September 2012 Questions:
Benadryl and Tinnitus
Great info. However I couldn't find Diphenhydramine HCI, (Benadryl) on any lists as a cause of tinnitus. I have a rare genetic wound disorder, and since wounds are always developing and healing on my body, I have constant itching.
In order to decrease the itching at night so that I could sleep better, I started to take Benadryl. I developed pretty serious tinnitus and found that when I stopped taking it, the tinnitus practically disappeared! I tried it a few more times just to be sure, and it definitely was the cause of my tinnitus! After a few years of suffering, it's great to have it under control, (now if only we could find a cure for the skin wound disorder). I will copy the med list and hope they add Benadryl as a cause of Tinnitus!
Thanks for a great newsletter,
Sadly, none of the lists are totally complete regarding drugs that cause tinnitus. There are so many of them that can cause tinnitus that I believe there may be a cutoff percentage below which it is not commonly reported. For this reason, many drugs that cause tinnitus in a very low percentage of people are not listed.
For instance, I cannot take even an over-the-counter dosage of ibuprofen without my tinnitus going through the roof for several hours. I have not seen ibuprofen listed as a potential cause of tinnitus.

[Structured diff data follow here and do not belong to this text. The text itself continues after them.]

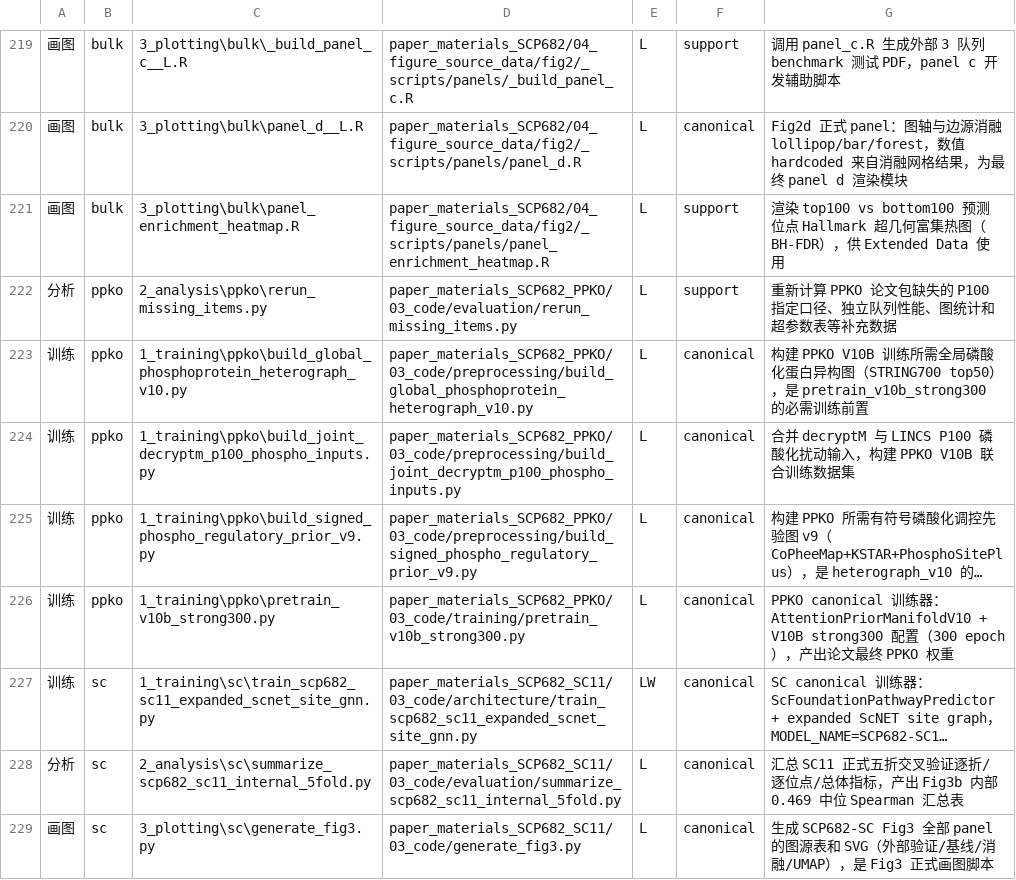
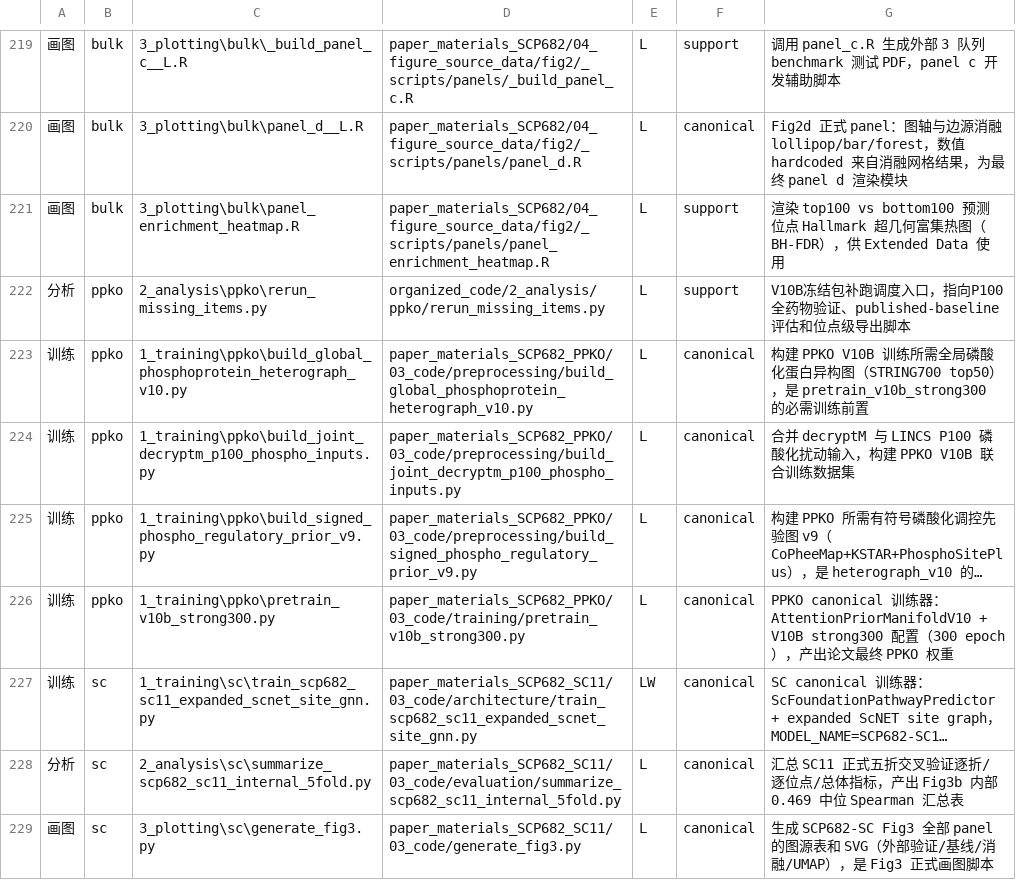
Before and after one commit to Hutao-qiqi/rna2phospho-dual-output, a TSV file: organized_code/_copy_index.tsv, drawn as a sheet; only a part is shown, gaps mark what is left out; long unchanged cells end in ….

Commit message:
Update PPKO scripts to frozen V10B package

```diff
--- a/organized_code/_copy_index.tsv
+++ b/organized_code/_copy_index.tsv
@@ -221,3 +221,3 @@
 画图	bulk	3_plotting\bulk\panel_enrichment_heatmap.R	paper_materials_SCP682/04_figure_source_data/fig2/_scripts/panels/panel_enrichment_heatmap.R	L	support	渲染 top100 vs bottom100 预测位点 Hallmark 超几何富集热图（BH-FDR），供 Extended Data 使用
-分析	ppko	2_analysis\ppko\rerun_missing_items.py	paper_materials_SCP682_PPKO/03_code/evaluation/rerun_missing_items.py	L	support	重新计算 PPKO 论文包缺失的 P100 指定口径、独立队列性能、图统计和超参数表等补充数据
+分析	ppko	2_analysis\ppko\rerun_missing_items.py	organized_code/2_analysis/ppko/rerun_missing_items.py	L	support	V10B冻结包补跑调度入口，指向P100全药物验证、published-baseline评估和位点级导出脚本
 训练	ppko	1_training\ppko\build_global_phosphoprotein_heterograph_v10.py	paper_materials_SCP682_PPKO/03_code/preprocessing/build_global_phosphoprotein_heterograph_v10.py	L	canonical	构建 PPKO V10B 训练所需全局磷酸化蛋白异构图（STRING700 top50），是 pretrain_v10b_strong300 的必需训练前置
```
Also changed, not shown: organized_code/reproduction_chains/copy_manifest_ppko.tsv, 11 other files.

I read a survey conducted on 23,917 people who took Benadryl. Of these, 157 people, or 0.66% developed tinnitus because of it. The numbers seem low unless you are one of them.
It is incumbent on all of us to be sensitive to potential side effects of medications. If tinnitus develops because of one, we should stop immediately and report this to our doctor for advice on other medications that will not do the same. I’m happy your tinnitus reduced after discontinuing the Benadryl.
Dear Barry, I have had tinnitus for less than a year. It began when I listened to a male opera singer. That finally quit but now I hear several people singing and they sometimes repeat a song over and over and over or hold the ending note for what seems like forever. I play my TV every night when I go to bed and eventually fall asleep but when I awake the singers are there again. Also, if I think of a song, they begin singing it. Do you think the medication you sell can help me? I have never heard of anyone with my specific problem, is it possible that it might be very common?
The condition you describe is somewhat uncommon but not at all unique. This condition has been termed Musical Ear Syndrome (MES) and is experienced, at one time or another, by 10% to 30% of people who are hard of hearing.
Many people with MES worry about a possible mental health component. They tend to develop stress and seldom discuss it because of their worries. This is not the case; there is no mental health component to this condition. It is not dangerous and it does not worsen. Many people with the condition actually enjoy the sounds.
MES usually occurs in those who are hard of hearing and lack sufficient auditory stimulation. The brain then invents sounds to fill the void. People with MES usually have 3 or more of the following conditions:
1 - They are often elderly, 2 - They are usually hard of hearing, 3 - They lack adequate auditory stimulation, 4 - They generally have tinnitus, 5 - They are often anxious, stressed or depressed.
There are a number of ways to reduce the phantom sounds. Arches Tinnitus Formulas may be helpful in that they help reduce tinnitus and improve hearing over time.
Sincerely, Barry Keate
Seizures, Medications and Tinnitus
A few years back I got on a flight and got off with tinnitus. I'm younger, in good health, and a hearing test showed no hearing loss. I do take 400 mg/day of Dilantin for a seizure disorder, although I have been seizure free for a decade but I'm afraid to go off meds. Lucky for me my mom found an article you wrote about tinnitus which led me to your website. My tinnitus at first was not manageable at all. But it has calmed down to a manageable state. Is there a correlation between seizure disorder/Dilantin & tinnitus? I would love to take the Tinnitus Combo Pack as I read such positive things about it. Is it safe for me to do so with Dilantin? Please help.
Thanks for your question. Dilantin (generic name phenytoin) is an anti-convulsant medication used to treat seizure disorders. There are many connections between seizure and tinnitus. The ancient Greek physician, Hippocrates (the father of medicine), declared 2500 years ago, "Tinnitus is the little brother of epilepsy." Modern medicine has proven this out by concluding that there are hyperactive electrical signals in the brains of people who suffer from epilepsy and tinnitus. Seizure medications are designed to reduce this excess electrical activity and some of these also reduce the degree of tinnitus.
Please see our article on Brain Receptors and Tinnitus.
There are reports that Dilantin may be helpful in reducing tinnitus symptoms and sometimes physicians will resort to this in an attempt to help their patients. However, like most pharmaceutical medications, Dilantin is a synthetic drug that has many undesirable side effects. One of these is that it often causes tinnitus instead of helping it. It is possible the Dilantin caused your tinnitus. It may also be due to other considerations. I cannot advise you whether to continue with the medication. I would never tell you to stop, knowing there is a possibility of a seizure. I recommend you discuss this with your prescribing physician and follow his or her advice.
It is perfectly safe to take Arches Tinnitus Formulas in combination with Dilantin. Our products may help further reduce your tinnitus.
NOTE: Ask Barry is pleased to be able to answer your questions based upon the information we have available. Our answers to your email inquiries are not substitutes for a physician's advice nor are they reviewed by a physician. We encourage you to share any suggestions you have received from Ask Barry with your doctor.